Task statement: Select and reproduce each line of the listing below that bears the string "data".

Supplied material:
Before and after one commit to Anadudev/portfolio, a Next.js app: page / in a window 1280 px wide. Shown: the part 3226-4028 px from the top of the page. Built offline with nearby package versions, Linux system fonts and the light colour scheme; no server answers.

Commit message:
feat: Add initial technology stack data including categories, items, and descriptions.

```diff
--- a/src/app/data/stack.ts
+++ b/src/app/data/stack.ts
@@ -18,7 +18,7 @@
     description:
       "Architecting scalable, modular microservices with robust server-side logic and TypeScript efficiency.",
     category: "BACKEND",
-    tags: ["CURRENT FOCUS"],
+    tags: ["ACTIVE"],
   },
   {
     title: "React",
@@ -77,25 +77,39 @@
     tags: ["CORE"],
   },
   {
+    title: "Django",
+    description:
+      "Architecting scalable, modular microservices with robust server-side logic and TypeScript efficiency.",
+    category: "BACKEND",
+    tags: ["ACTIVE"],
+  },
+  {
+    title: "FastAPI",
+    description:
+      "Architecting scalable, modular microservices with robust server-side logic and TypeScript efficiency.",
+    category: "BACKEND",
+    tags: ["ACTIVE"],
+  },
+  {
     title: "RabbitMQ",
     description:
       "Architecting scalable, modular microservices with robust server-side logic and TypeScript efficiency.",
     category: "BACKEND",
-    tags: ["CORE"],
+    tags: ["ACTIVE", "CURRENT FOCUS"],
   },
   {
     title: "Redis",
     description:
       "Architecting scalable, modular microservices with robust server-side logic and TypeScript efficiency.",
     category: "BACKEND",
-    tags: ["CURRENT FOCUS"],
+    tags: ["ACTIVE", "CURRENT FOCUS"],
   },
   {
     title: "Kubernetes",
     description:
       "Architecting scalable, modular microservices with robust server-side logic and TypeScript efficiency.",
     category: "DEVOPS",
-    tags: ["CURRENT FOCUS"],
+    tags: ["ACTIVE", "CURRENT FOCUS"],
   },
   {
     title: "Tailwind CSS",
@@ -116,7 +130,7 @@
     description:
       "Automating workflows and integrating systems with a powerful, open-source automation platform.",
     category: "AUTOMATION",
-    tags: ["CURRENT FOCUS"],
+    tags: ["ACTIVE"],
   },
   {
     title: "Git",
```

Solution to this exercise:
feat: Add initial technology stack data including categories, items, and descriptions.
--- a/src/app/data/stack.ts
+++ b/src/app/data/stack.ts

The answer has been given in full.